*** Block opens ***

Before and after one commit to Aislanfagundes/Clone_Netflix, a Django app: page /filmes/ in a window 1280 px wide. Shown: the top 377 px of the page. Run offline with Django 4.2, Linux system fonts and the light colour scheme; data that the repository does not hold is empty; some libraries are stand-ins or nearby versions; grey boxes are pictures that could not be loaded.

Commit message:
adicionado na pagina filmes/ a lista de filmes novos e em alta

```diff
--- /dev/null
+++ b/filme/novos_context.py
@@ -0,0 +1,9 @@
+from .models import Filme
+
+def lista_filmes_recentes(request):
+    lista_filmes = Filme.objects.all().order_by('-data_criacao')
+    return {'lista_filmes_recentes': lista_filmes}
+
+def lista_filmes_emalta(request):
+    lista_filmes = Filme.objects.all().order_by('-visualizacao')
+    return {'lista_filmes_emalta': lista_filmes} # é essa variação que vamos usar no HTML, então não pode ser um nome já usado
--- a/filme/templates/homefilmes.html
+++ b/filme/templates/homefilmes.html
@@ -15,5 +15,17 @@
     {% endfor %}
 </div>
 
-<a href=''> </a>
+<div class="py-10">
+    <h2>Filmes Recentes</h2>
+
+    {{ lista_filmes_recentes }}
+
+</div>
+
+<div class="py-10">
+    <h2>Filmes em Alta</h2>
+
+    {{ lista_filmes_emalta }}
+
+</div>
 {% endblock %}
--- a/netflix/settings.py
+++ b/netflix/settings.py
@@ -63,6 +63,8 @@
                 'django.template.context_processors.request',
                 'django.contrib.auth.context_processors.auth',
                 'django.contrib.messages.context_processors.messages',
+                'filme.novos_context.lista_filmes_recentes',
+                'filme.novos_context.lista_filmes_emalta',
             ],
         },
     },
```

*** Block closes ***

*WHAT THE TASK ASKS*: The reply must repeat all of the records precisely.

*EXPECTED ANSWER*:
Before and after one commit to Aislanfagundes/Clone_Netflix, a Django app: page /filmes/ in a window 1280 px wide. Shown: the top 377 px of the page. Run offline with Django 4.2, Linux system fonts and the light colour scheme; data that the repository does not hold is empty; some libraries are stand-ins or nearby versions; grey boxes are pictures that could not be loaded.

Commit message:
adicionado na pagina filmes/ a lista de filmes novos e em alta

```diff
--- /dev/null
+++ b/filme/novos_context.py
@@ -0,0 +1,9 @@
+from .models import Filme
+
+def lista_filmes_recentes(request):
+    lista_filmes = Filme.objects.all().order_by('-data_criacao')
+    return {'lista_filmes_recentes': lista_filmes}
+
+def lista_filmes_emalta(request):
+    lista_filmes = Filme.objects.all().order_by('-visualizacao')
+    return {'lista_filmes_emalta': lista_filmes} # é essa variação que vamos usar no HTML, então não pode ser um nome já usado
--- a/filme/templates/homefilmes.html
+++ b/filme/templates/homefilmes.html
@@ -15,5 +15,17 @@
     {% endfor %}
 </div>
 
-<a href=''> </a>
+<div class="py-10">
+    <h2>Filmes Recentes</h2>
+
+    {{ lista_filmes_recentes }}
+
+</div>
+
+<div class="py-10">
+    <h2>Filmes em Alta</h2>
+
+    {{ lista_filmes_emalta }}
+
+</div>
 {% endblock %}
--- a/netflix/settings.py
+++ b/netflix/settings.py
@@ -63,6 +63,8 @@
                 'django.template.context_processors.request',
                 'django.contrib.auth.context_processors.auth',
                 'django.contrib.messages.context_processors.messages',
+                'filme.novos_context.lista_filmes_recentes',
+                'filme.novos_context.lista_filmes_emalta',
             ],
         },
     },
```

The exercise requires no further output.